### THE TASK
The records are to be reproduced verbatim.

[Edit difference data]

··········

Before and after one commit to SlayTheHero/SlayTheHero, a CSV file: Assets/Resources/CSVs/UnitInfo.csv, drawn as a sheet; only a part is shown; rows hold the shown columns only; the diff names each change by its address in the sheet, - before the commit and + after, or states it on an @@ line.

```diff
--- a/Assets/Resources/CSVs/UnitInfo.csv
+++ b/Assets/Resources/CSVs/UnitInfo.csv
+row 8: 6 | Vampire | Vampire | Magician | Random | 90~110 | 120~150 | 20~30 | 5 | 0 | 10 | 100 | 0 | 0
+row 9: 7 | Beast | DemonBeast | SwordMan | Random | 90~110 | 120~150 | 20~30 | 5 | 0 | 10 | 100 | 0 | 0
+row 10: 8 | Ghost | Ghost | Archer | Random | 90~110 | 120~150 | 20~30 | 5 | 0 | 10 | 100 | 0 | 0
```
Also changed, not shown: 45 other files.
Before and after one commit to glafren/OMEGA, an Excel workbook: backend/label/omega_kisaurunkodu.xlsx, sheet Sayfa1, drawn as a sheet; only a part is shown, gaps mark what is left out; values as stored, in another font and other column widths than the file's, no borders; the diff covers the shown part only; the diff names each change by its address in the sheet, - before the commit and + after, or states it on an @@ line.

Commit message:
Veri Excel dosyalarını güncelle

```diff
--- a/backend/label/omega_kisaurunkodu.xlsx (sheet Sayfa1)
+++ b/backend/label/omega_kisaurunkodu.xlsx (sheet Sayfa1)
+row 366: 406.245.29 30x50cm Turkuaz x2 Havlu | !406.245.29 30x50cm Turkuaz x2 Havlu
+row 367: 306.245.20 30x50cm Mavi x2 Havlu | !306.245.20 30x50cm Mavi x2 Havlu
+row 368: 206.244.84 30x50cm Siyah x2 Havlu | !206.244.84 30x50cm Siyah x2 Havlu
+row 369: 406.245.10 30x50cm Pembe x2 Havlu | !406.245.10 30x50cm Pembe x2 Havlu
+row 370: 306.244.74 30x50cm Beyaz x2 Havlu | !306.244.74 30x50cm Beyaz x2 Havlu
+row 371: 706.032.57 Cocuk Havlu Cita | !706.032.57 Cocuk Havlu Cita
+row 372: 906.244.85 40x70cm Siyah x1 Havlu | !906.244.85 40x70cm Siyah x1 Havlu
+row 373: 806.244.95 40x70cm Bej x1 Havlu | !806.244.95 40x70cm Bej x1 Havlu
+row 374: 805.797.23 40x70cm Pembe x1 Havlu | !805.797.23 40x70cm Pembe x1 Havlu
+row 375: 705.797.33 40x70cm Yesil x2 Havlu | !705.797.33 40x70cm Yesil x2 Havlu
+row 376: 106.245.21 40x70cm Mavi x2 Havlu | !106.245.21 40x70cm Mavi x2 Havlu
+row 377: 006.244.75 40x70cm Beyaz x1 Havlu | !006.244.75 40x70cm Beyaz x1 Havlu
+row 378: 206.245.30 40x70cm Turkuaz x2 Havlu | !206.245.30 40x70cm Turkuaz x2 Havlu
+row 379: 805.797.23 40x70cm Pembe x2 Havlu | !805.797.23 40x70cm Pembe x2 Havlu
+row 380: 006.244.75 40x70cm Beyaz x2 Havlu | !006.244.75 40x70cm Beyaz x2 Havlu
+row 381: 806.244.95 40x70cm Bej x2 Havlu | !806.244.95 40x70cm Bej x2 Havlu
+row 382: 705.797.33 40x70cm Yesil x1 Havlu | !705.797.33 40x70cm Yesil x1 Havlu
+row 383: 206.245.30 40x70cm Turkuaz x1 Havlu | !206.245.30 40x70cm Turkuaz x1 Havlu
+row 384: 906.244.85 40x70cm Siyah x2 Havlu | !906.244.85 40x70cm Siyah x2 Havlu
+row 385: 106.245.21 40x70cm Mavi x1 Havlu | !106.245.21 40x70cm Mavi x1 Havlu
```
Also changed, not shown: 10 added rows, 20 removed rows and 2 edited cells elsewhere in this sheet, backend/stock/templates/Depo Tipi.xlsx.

··········

### RESPONSE TO THIS TASK
Before and after one commit to SlayTheHero/SlayTheHero, a CSV file: Assets/Resources/CSVs/UnitInfo.csv, drawn as a sheet; only a part is shown; rows hold the shown columns only; the diff names each change by its address in the sheet, - before the commit and + after, or states it on an @@ line.

```diff
--- a/Assets/Resources/CSVs/UnitInfo.csv
+++ b/Assets/Resources/CSVs/UnitInfo.csv
+row 8: 6 | Vampire | Vampire | Magician | Random | 90~110 | 120~150 | 20~30 | 5 | 0 | 10 | 100 | 0 | 0
+row 9: 7 | Beast | DemonBeast | SwordMan | Random | 90~110 | 120~150 | 20~30 | 5 | 0 | 10 | 100 | 0 | 0
+row 10: 8 | Ghost | Ghost | Archer | Random | 90~110 | 120~150 | 20~30 | 5 | 0 | 10 | 100 | 0 | 0
```
Also changed, not shown: 45 other files.
Before and after one commit to glafren/OMEGA, an Excel workbook: backend/label/omega_kisaurunkodu.xlsx, sheet Sayfa1, drawn as a sheet; only a part is shown, gaps mark what is left out; values as stored, in another font and other column widths than the file's, no borders; the diff covers the shown part only; the diff names each change by its address in the sheet, - before the commit and + after, or states it on an @@ line.

Commit message:
Veri Excel dosyalarını güncelle

```diff
--- a/backend/label/omega_kisaurunkodu.xlsx (sheet Sayfa1)
+++ b/backend/label/omega_kisaurunkodu.xlsx (sheet Sayfa1)
+row 366: 406.245.29 30x50cm Turkuaz x2 Havlu | !406.245.29 30x50cm Turkuaz x2 Havlu
+row 367: 306.245.20 30x50cm Mavi x2 Havlu | !306.245.20 30x50cm Mavi x2 Havlu
+row 368: 206.244.84 30x50cm Siyah x2 Havlu | !206.244.84 30x50cm Siyah x2 Havlu
+row 369: 406.245.10 30x50cm Pembe x2 Havlu | !406.245.10 30x50cm Pembe x2 Havlu
+row 370: 306.244.74 30x50cm Beyaz x2 Havlu | !306.244.74 30x50cm Beyaz x2 Havlu
+row 371: 706.032.57 Cocuk Havlu Cita | !706.032.57 Cocuk Havlu Cita
+row 372: 906.244.85 40x70cm Siyah x1 Havlu | !906.244.85 40x70cm Siyah x1 Havlu
+row 373: 806.244.95 40x70cm Bej x1 Havlu | !806.244.95 40x70cm Bej x1 Havlu
+row 374: 805.797.23 40x70cm Pembe x1 Havlu | !805.797.23 40x70cm Pembe x1 Havlu
+row 375: 705.797.33 40x70cm Yesil x2 Havlu | !705.797.33 40x70cm Yesil x2 Havlu
+row 376: 106.245.21 40x70cm Mavi x2 Havlu | !106.245.21 40x70cm Mavi x2 Havlu
+row 377: 006.244.75 40x70cm Beyaz x1 Havlu | !006.244.75 40x70cm Beyaz x1 Havlu
+row 378: 206.245.30 40x70cm Turkuaz x2 Havlu | !206.245.30 40x70cm Turkuaz x2 Havlu
+row 379: 805.797.23 40x70cm Pembe x2 Havlu | !805.797.23 40x70cm Pembe x2 Havlu
+row 380: 006.244.75 40x70cm Beyaz x2 Havlu | !006.244.75 40x70cm Beyaz x2 Havlu
+row 381: 806.244.95 40x70cm Bej x2 Havlu | !806.244.95 40x70cm Bej x2 Havlu
+row 382: 705.797.33 40x70cm Yesil x1 Havlu | !705.797.33 40x70cm Yesil x1 Havlu
+row 383: 206.245.30 40x70cm Turkuaz x1 Havlu | !206.245.30 40x70cm Turkuaz x1 Havlu
+row 384: 906.244.85 40x70cm Siyah x2 Havlu | !906.244.85 40x70cm Siyah x2 Havlu
+row 385: 106.245.21 40x70cm Mavi x1 Havlu | !106.245.21 40x70cm Mavi x1 Havlu
```
Also changed, not shown: 10 added rows, 20 removed rows and 2 edited cells elsewhere in this sheet, backend/stock/templates/Depo Tipi.xlsx.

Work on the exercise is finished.